The effect on Kloha was extreme, “For the next 13 years, my family and I watched as my grandmother slowly lost her memories. It started out very minor and was hardly noticeable, but eventually progressed into more difficult stages. Her short-term memory began to fade and she could only recall individuals who had been in her life up to a certain point.”
The loss of her husband, Kloha’s grandfather only furthered the seriousness of her condition. ”After my grandfather passed away in 2004, her mental faculties took a much more significant decline. On Thanksgiving Day that same year, while we were at church, she had left a pot on the stove, and when we had returned from church the pot had caught on fire, burning her house down to a complete loss. This was the point in which my family realized she could no longer live on her own.”
There is no cure for Alzheimer’s. Something that is hard to take for those watching loved ones struggle. ”During my grandma’s 13 year battle, I felt completely helpless. There was nothing I could for her, or for my family, to take away any of the pain or suffering. While I felt helpless then, I now feel like “Run to Remember” is my way of finally taking action. Though it can’t bring my family members back, hopefully it can have an impact for families and those afflicted in the future. I take on this task in the hope that a cure can be found.”
Kloha has many memories that will sustain him of his grandmother, “When my family celebrated my grandmother’s final birthday before she passed away, she was to the point where she wasn’t speaking, didn’t know who anyone was, and had lost much of her physical ability as well. As I sat with her and tried to talk to her while my mom made preparations for the others to arrive, she continued to stare off into the distance or look at me blankly. However, at one point, my mom said something that made me laugh, and in that instant, my grandma looked directly at me, eyes clearer than they had been in years, and grabbed my hand. She tried to speak, but wasn’t able. The moment of clarity was fleeting, but I believe at that time, my grandma knew who I was and it’s the memory that drives me forward to complete the 100 races.”
Kloha’s journey began on June 15, 2013 and will end on June 14, 2014. He will complete 100 races. ”I wear a sleeve on my forearm with a picture of me and grandma from her last birthday, to remind me of why I’m running. While my body feels great now, I know there may come a point in the next year that I may be tired and hurting, as I get deeper into the 100 races, but I also know that there are those with the disease and their families that are hurting even more – motivation enough for me to keep going.”
Kloha is working hard to raise funds for the research, “To date, I’ve raised just over $11,000 for the Alzheimer’s Association, the majority of which was donated even before I started to run. When I started, I wanted to insure that every dollar an individual donated went right to the Alzheimer’s Association and not to me racing, so that’s how I’ve set it up. Currently, I’m paying for most all expenses myself, with many race organizers for races I’m running throughout the year graciously offering free entries to help bring down my personal costs and enable me to reach my goal.”

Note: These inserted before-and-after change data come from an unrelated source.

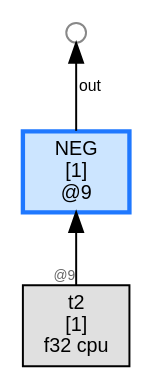
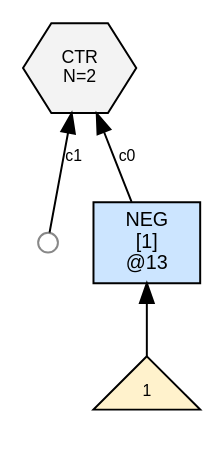
One commit to sw1sh/TinyHVM changed the diagram in wl/examples/thvm_graphs/grad_rules/neg/thvm_2_post_sweep.dot. Above: the diagram before and after it, drawn with Graphviz. The commit also changed 184 other files, not shown here.

First line of the commit message:
grad: NUM(1) seed; CTR consumer; STOP_AFTER_SWEEP; keep ADD intermediate

```diff
--- a/wl/examples/thvm_graphs/grad_rules/neg/thvm_2_post_sweep.dot
+++ b/wl/examples/thvm_graphs/grad_rules/neg/thvm_2_post_sweep.dot
@@ -1,11 +1,13 @@
 digraph G {
   rankdir=BT;
   node [fontname="Helvetica", fontsize=10, style=filled, shape=box, margin="0.1,0.05"];
   edge [fontsize=8, fontname="Helvetica"];
 
-  n9 [label="NEG\n[1]\n@9", shape=box, fillcolor="#cce5ff",color="#1f78ff",penwidth=2.2];
-  t2 [label="t2\n[1]\nf32 cpu",shape=box,fillcolor="#e0e0e0"];
-  t2 -> n9 [label="",taillabel="@9",labelfontsize=7,fontcolor="#666666"];
-  free9_1000 [label="",shape=circle,width=0.14,height=0.14,fixedsize=true,fillcolor="#ffffff",color="#888888",fontsize=1];
-  n9 -> free9_1000 [label="out"];
+  n13 [label="NEG\n[1]\n@13", shape=box, fillcolor="#cce5ff"];
+  num13_0 [label="1",shape=triangle,fillcolor="#fff2cc",fontsize=8];
+  num13_0 -> n13 [label=""];
+  ctr7 [label="CTR\nN=2", shape=hexagon, fillcolor="#f3f3f3", fontsize=9];
+  n13 -> ctr7 [label="c0"];
+  free7_1 [label="",shape=circle,width=0.14,height=0.14,fixedsize=true,fillcolor="#ffffff",color="#888888",fontsize=1];
+  free7_1 -> ctr7 [label="c1"];
 }
```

[Editor's Note: People can read more about Run to Remember on this website (www.runtoremember.net). They can also follow along on Facebook and Twitter. On the site, they can donate or make pledges, as well as see Kloha's race calendar, watch videos from the races, and read blog entries. There is even a “Memory Wall” where individuals can tell stories of their own experience with Alzheimer’s and honor their loved ones.]
See you at the finish line… Sign up today!